AirAsia 8501
Indonesian soldiers stand near parts of AirAsia QZ8501 on the deck of KRI Banda Aceh, in the Java Sea Jan. 13, 2015. Reuters/Rekotomo/Antara Foto

A preliminary report into the crash of AirAsia Flight 8501 will not include an analysis of the flight data recorders, an Indonesian official told Reuters on Tuesday. The initial findings are expected to be submitted this week by the National Transportation Safety Committee (NTSC), which is leading the investigation.

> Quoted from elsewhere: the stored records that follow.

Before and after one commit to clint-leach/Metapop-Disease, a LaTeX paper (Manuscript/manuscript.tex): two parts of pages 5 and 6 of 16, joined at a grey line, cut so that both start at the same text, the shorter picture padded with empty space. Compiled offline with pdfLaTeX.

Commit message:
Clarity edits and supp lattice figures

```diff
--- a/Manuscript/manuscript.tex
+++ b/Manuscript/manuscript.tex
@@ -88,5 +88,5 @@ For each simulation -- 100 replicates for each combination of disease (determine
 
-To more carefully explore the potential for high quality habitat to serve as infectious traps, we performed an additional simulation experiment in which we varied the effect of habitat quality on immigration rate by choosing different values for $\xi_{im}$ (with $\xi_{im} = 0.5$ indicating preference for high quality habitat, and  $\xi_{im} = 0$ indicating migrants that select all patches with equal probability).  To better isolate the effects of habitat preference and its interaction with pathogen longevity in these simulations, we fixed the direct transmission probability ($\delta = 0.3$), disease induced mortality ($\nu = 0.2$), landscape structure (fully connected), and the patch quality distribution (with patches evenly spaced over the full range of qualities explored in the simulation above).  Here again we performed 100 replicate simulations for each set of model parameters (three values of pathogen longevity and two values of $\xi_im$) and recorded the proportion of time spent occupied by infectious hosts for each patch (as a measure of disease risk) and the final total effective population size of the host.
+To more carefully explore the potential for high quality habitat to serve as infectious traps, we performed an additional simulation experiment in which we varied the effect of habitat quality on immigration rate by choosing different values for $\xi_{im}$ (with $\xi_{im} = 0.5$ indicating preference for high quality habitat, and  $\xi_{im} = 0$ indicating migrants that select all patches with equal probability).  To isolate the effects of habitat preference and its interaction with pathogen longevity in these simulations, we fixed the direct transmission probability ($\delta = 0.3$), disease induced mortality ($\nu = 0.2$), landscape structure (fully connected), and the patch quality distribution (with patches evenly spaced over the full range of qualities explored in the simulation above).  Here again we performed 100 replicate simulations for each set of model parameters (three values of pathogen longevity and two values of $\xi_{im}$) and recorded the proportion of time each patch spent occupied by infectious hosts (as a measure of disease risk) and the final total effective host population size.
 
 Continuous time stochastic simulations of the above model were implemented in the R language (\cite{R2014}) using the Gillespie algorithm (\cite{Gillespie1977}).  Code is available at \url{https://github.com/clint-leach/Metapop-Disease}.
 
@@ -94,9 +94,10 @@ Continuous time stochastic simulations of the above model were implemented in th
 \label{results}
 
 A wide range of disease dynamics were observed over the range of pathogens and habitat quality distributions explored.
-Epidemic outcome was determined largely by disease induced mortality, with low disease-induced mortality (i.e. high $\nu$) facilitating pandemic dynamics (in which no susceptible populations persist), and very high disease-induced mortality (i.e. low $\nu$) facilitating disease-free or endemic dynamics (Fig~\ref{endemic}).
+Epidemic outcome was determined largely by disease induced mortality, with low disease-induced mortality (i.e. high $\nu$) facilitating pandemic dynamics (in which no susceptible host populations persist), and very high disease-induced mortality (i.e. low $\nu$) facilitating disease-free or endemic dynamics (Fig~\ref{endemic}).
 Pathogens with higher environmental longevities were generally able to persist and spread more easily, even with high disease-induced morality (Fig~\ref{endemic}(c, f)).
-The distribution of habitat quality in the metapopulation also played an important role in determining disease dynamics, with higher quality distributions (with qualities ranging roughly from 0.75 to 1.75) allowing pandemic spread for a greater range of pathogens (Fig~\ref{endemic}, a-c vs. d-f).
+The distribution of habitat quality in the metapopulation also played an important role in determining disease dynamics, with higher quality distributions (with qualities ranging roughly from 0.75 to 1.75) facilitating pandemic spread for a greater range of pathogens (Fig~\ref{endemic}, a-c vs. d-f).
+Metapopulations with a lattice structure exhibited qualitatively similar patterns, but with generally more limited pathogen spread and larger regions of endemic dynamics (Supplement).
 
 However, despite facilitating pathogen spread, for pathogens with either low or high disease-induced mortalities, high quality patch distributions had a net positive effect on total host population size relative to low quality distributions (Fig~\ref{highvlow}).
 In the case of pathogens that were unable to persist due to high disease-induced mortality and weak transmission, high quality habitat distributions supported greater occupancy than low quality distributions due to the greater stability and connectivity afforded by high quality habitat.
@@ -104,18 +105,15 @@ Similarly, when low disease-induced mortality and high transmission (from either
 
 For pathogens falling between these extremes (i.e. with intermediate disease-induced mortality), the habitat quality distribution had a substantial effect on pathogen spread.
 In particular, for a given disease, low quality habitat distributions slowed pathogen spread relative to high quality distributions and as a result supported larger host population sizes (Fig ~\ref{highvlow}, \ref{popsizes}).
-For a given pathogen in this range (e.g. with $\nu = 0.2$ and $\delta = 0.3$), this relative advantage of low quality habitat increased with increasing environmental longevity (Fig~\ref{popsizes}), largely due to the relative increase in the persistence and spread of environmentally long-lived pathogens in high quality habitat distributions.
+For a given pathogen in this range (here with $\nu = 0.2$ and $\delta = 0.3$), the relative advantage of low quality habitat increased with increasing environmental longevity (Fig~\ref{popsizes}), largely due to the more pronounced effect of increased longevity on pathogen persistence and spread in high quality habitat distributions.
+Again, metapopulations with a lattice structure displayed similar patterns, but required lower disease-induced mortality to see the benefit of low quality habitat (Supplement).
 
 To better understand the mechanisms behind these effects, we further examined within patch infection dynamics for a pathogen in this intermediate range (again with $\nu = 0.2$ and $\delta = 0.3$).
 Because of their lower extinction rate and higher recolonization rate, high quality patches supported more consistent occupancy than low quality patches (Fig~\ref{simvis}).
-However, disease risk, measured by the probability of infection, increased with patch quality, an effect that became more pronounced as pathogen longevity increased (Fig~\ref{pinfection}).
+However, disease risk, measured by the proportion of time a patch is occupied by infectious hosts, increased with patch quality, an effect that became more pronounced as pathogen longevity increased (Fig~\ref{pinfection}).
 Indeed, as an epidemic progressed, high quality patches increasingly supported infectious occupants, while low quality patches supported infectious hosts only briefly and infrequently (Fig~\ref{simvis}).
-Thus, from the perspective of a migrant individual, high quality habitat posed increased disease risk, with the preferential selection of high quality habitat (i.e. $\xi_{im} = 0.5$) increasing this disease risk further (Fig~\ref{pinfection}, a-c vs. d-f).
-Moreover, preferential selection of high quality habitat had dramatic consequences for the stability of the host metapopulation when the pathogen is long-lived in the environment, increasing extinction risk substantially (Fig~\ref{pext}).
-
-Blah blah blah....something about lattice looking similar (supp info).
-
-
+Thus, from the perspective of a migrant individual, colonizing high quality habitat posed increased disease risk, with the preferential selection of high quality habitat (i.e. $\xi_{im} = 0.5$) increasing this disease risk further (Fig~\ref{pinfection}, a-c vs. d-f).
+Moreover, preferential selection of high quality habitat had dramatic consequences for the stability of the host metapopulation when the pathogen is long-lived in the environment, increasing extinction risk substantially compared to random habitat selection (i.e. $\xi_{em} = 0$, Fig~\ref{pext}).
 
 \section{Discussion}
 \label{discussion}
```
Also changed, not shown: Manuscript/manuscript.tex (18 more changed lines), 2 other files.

The preliminary report will not include the analysis of the cockpit voice recorder and the black box, both of which were recovered by divers two weeks ago, and could contain vital information about the cause of the accident. NTSC will submit the report of a month-long probe to the International Civil Aviation Organization (ICAO), which requires accident reports be submitted within 30 days of an event.

Instead, the preliminary report will include "information on the plane, the number of passengers and other information like that," NTSC investigator Suryanto told Reuters.

The Airbus A320-200 crashed into the Java Sea on Dec. 28 during a flight from Surabaya, Indonesia, to Singapore with 162 people on board. There were no survivors. The final report into the Flight 8501 crash investigation must reportedly be filed within a year.

Investigators are analyzing the flight data recorders to gather details on the final moments of Flight 8501, and authorities are focusing on human error and aircraft damage as possible reasons for the crash after ruling out any terrorist involvement in the incident. Transport Minister Ignasius Jonan had said last week, based on radar data, that the plane made an abnormally steep climb before stalling and crashing into the Java Sea.

Indonesia’s search and recovery agency has so far recovered 70 bodies, and hopes to find more bodies after the fuselage is retrieved.

Several attempts to salvage the fuselage from the sea floor have failed in the last few days after ropes being used in the operation snapped, plunging the wreckage back to the sea floor. Divers had managed to reach the plane's main section, where most of the bodies of passengers are expected to be trapped, after rough seas and strong currents hindered the search and recovery operations for several days.

Officials are now expected to renew attempts to float the fuselage to the surface following which they would continue inspecting the wreckage.